**Supplied information:**
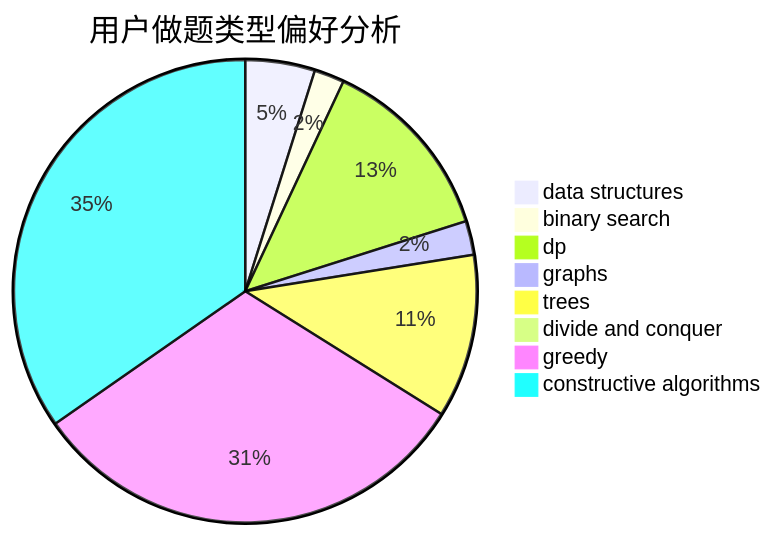
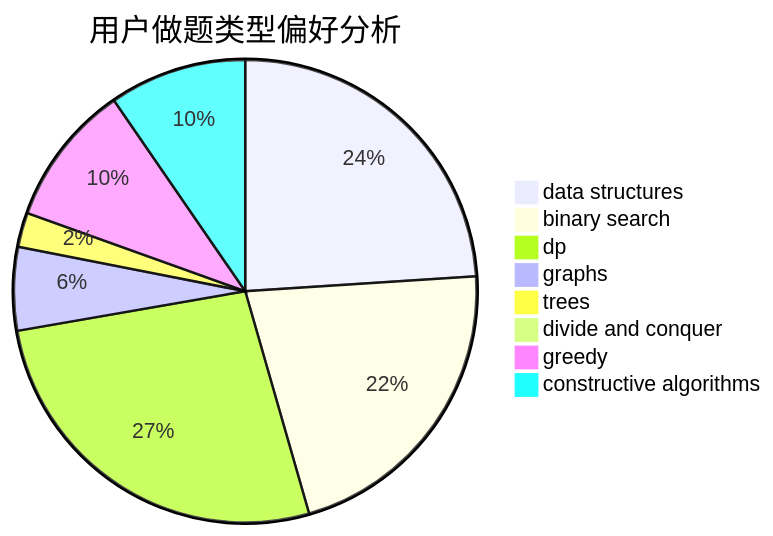
The second of 3 diagrams in docs/user/u1823.md (sherpahu/cfrs.github.io), drawn with Mermaid before and after one commit. The commit also changed other lines of this file and 2770 other files, not shown here.

````diff
--- a/docs/user/u1823.md
+++ b/docs/user/u1823.md
@@ -23,11 +23,11 @@
 ```mermaid
 pie title 用户做题类型偏好分析
-    "data structures" :  37
-    "binary search" :  16
-    "dp" :  100
-    "graphs" :  18
-    "trees" :  87
+    "data structures" :  140
+    "binary search" :  126
+    "dp" :  156
+    "graphs" :  34
+    "trees" :  14
     "divide and conquer" :  0
-    "greedy" :  239
-    "constructive algorithms" :  264
+    "greedy" :  58
+    "constructive algorithms" :  56
 ```
````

**What you have to do:**
Write out the entries again, exactly as given, skipping any images.

**Exercise result:**
The second of 3 diagrams in docs/user/u1823.md (sherpahu/cfrs.github.io), drawn with Mermaid before and after one commit. The commit also changed other lines of this file and 2770 other files, not shown here.

````diff
--- a/docs/user/u1823.md
+++ b/docs/user/u1823.md
@@ -23,11 +23,11 @@
 ```mermaid
 pie title 用户做题类型偏好分析
-    "data structures" :  37
-    "binary search" :  16
-    "dp" :  100
-    "graphs" :  18
-    "trees" :  87
+    "data structures" :  140
+    "binary search" :  126
+    "dp" :  156
+    "graphs" :  34
+    "trees" :  14
     "divide and conquer" :  0
-    "greedy" :  239
-    "constructive algorithms" :  264
+    "greedy" :  58
+    "constructive algorithms" :  56
 ```
````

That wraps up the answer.